* [Prompt]
Below is a block of records: output all of them exactly and leave out the pictures.

* [Edit difference data]
______
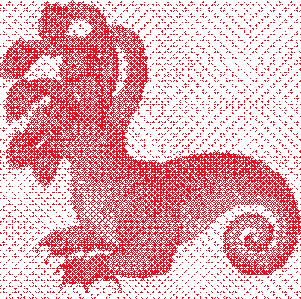
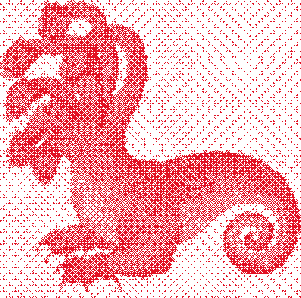
docs: clean silhouette + Alagard display font
Gate the banner creature dither to its dense region (drop the distracting
background stipple); adopt Chimera's Alagard pixel font for the HYDRA
wordmark and section headings; parallel subtitle.

diff --git a/docs/index.html b/docs/index.html
@@ -6,7 +6,15 @@
 <title>Hydra — Manual</title>
 </head>
 <body>
+<!-- Wordmark/display font: "Alagard" by Hewett Tsoi (free) — as used by Chimera -->
 <style>
+  @font-face{
+    font-family:'Alagard';
+    src:url('alagard.ttf') format('truetype');
+    font-weight:normal;
+    font-style:normal;
+    font-display:swap;
+  }
   :root{
     --bg:#f6edcf;
     --ink:#2a1a0c;
@@ -17,6 +25,7 @@
     --accent:#e11224;
     --hot:#f0e020;
     --mono:ui-monospace,"Cascadia Mono","JetBrains Mono",Consolas,"Liberation Mono",monospace;
+    --display:'Alagard',ui-monospace,Consolas,monospace;
   }
   *{box-sizing:border-box}
   html{background:var(--bg)}
@@ -49,7 +58,17 @@
     padding:0 28px;
     pointer-events:none;
   }
-  #wordmark{height:52px;width:auto;display:block}
+  #wordmark{
+    font-family:var(--display);
+    font-size:60px;
+    line-height:1;
+    color:var(--accent);
+    letter-spacing:3px;
+    text-shadow:3px 3px 0 #6e0a12;
+    -webkit-font-smoothing:none;
+    font-smooth:never;
+  }
+  @media (max-width:600px){ #wordmark{font-size:42px} }
   .tagline{
     margin-top:10px;
     font-size:12px;
@@ -88,13 +107,15 @@
 
   /* ---------- type ---------- */
   h2{
-    font-size:16px;
-    font-weight:700;
-    letter-spacing:.14em;
-    text-transform:uppercase;
+    font-family:var(--display);
+    font-size:23px;
+    font-weight:400;
+    letter-spacing:.03em;
     margin:64px 0 4px;
     color:var(--ink);
     text-wrap:balance;
+    -webkit-font-smoothing:none;
+    font-smooth:never;
   }
   h2::before{content:"▓▒░ ";color:var(--accent);letter-spacing:0}
   section:first-of-type h2{margin-top:8px}
@@ -237,8 +258,8 @@
 <header>
   <canvas id="banner" width="1060" height="290" aria-hidden="true"></canvas>
   <div class="hero-inner">
-    <canvas id="wordmark" aria-label="HYDRA"></canvas>
-    <div class="tagline">Audio chord generator · <b>Expert Sleepers Disting NT</b> · Manual</div>
+    <div id="wordmark">HYDRA</div>
+    <div class="tagline">Many-headed audio chord generator · <b>Expert Sleepers Disting NT</b> · Manual</div>
   </div>
 </header>
 
@@ -566,26 +587,6 @@
   }
   function prepCreature(done){ var im=new Image(); im.onload=function(){ creature=im; done(); }; im.src='hydra.png'; }
 
-  // ---- pixel wordmark: render HYDRA small, scale up hard --------------------
-  function drawWordmark(){
-    var cv=document.getElementById('wordmark'); if(!cv) return;
-    var px=6, base=document.createElement('canvas');
-    base.width=64; base.height=11;
-    var b=base.getContext('2d');
-    b.imageSmoothingEnabled=false;
-    b.font='bold 10px "Courier New",monospace'; b.textBaseline='top';
-    b.fillStyle='#e11224'; b.fillText('HYDRA',1,0);
-    // darker drop-shadow copy
-    var sh=document.createElement('canvas'); sh.width=base.width; sh.height=base.height;
-    var s=sh.getContext('2d'); s.drawImage(base,0,0);
-    s.globalCompositeOperation='source-in'; s.fillStyle='#6e0a12'; s.fillRect(0,0,sh.width,sh.height);
-    cv.width=(base.width+1)*px; cv.height=(base.height+1)*px;
-    var ctx=cv.getContext('2d'); ctx.imageSmoothingEnabled=false;
-    ctx.drawImage(sh,px,px,base.width*px,base.height*px);
-    ctx.drawImage(base,0,0,base.width*px,base.height*px);
-    cv.style.height=cv.height+'px';
-  }
-
   // ---- section rules: dithered density ramps ------------------------------
   function drawRules(){
     var rules=document.querySelectorAll('canvas.rule');
@@ -634,7 +635,7 @@
     outlinedText(250,14,'In: E','#ff5a4d','right');
   }
 
-  function drawAll(){ drawBanner(); drawWordmark(); drawRules(); drawScreen(); }
+  function drawAll(){ drawBanner(); drawRules(); drawScreen(); }
   drawAll();
   prepCreature(drawBanner);
   var t;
______
* [Solution to this exercise]
docs: clean silhouette + Alagard display font
Gate the banner creature dither to its dense region (drop the distracting
background stipple); adopt Chimera's Alagard pixel font for the HYDRA
wordmark and section headings; parallel subtitle.

diff --git a/docs/index.html b/docs/index.html
@@ -6,7 +6,15 @@
 <title>Hydra — Manual</title>
 </head>
 <body>
+<!-- Wordmark/display font: "Alagard" by Hewett Tsoi (free) — as used by Chimera -->
 <style>
+  @font-face{
+    font-family:'Alagard';
+    src:url('alagard.ttf') format('truetype');
+    font-weight:normal;
+    font-style:normal;
+    font-display:swap;
+  }
   :root{
     --bg:#f6edcf;
     --ink:#2a1a0c;
@@ -17,6 +25,7 @@
     --accent:#e11224;
     --hot:#f0e020;
     --mono:ui-monospace,"Cascadia Mono","JetBrains Mono",Consolas,"Liberation Mono",monospace;
+    --display:'Alagard',ui-monospace,Consolas,monospace;
   }
   *{box-sizing:border-box}
   html{background:var(--bg)}
@@ -49,7 +58,17 @@
     padding:0 28px;
     pointer-events:none;
   }
-  #wordmark{height:52px;width:auto;display:block}
+  #wordmark{
+    font-family:var(--display);
+    font-size:60px;
+    line-height:1;
+    color:var(--accent);
+    letter-spacing:3px;
+    text-shadow:3px 3px 0 #6e0a12;
+    -webkit-font-smoothing:none;
+    font-smooth:never;
+  }
+  @media (max-width:600px){ #wordmark{font-size:42px} }
   .tagline{
     margin-top:10px;
     font-size:12px;
@@ -88,13 +107,15 @@
 
   /* ---------- type ---------- */
   h2{
-    font-size:16px;
-    font-weight:700;
-    letter-spacing:.14em;
-    text-transform:uppercase;
+    font-family:var(--display);
+    font-size:23px;
+    font-weight:400;
+    letter-spacing:.03em;
     margin:64px 0 4px;
     color:var(--ink);
     text-wrap:balance;
+    -webkit-font-smoothing:none;
+    font-smooth:never;
   }
   h2::before{content:"▓▒░ ";color:var(--accent);letter-spacing:0}
   section:first-of-type h2{margin-top:8px}
@@ -237,8 +258,8 @@
 <header>
   <canvas id="banner" width="1060" height="290" aria-hidden="true"></canvas>
   <div class="hero-inner">
-    <canvas id="wordmark" aria-label="HYDRA"></canvas>
-    <div class="tagline">Audio chord generator · <b>Expert Sleepers Disting NT</b> · Manual</div>
+    <div id="wordmark">HYDRA</div>
+    <div class="tagline">Many-headed audio chord generator · <b>Expert Sleepers Disting NT</b> · Manual</div>
   </div>
 </header>
 
@@ -566,26 +587,6 @@
   }
   function prepCreature(done){ var im=new Image(); im.onload=function(){ creature=im; done(); }; im.src='hydra.png'; }
 
-  // ---- pixel wordmark: render HYDRA small, scale up hard --------------------
-  function drawWordmark(){
-    var cv=document.getElementById('wordmark'); if(!cv) return;
-    var px=6, base=document.createElement('canvas');
-    base.width=64; base.height=11;
-    var b=base.getContext('2d');
-    b.imageSmoothingEnabled=false;
-    b.font='bold 10px "Courier New",monospace'; b.textBaseline='top';
-    b.fillStyle='#e11224'; b.fillText('HYDRA',1,0);
-    // darker drop-shadow copy
-    var sh=document.createElement('canvas'); sh.width=base.width; sh.height=base.height;
-    var s=sh.getContext('2d'); s.drawImage(base,0,0);
-    s.globalCompositeOperation='source-in'; s.fillStyle='#6e0a12'; s.fillRect(0,0,sh.width,sh.height);
-    cv.width=(base.width+1)*px; cv.height=(base.height+1)*px;
-    var ctx=cv.getContext('2d'); ctx.imageSmoothingEnabled=false;
-    ctx.drawImage(sh,px,px,base.width*px,base.height*px);
-    ctx.drawImage(base,0,0,base.width*px,base.height*px);
-    cv.style.height=cv.height+'px';
-  }
-
   // ---- section rules: dithered density ramps ------------------------------
   function drawRules(){
     var rules=document.querySelectorAll('canvas.rule');
@@ -634,7 +635,7 @@
     outlinedText(250,14,'In: E','#ff5a4d','right');
   }
 
-  function drawAll(){ drawBanner(); drawWordmark(); drawRules(); drawScreen(); }
+  function drawAll(){ drawBanner(); drawRules(); drawScreen(); }
   drawAll();
   prepCreature(drawBanner);
   var t;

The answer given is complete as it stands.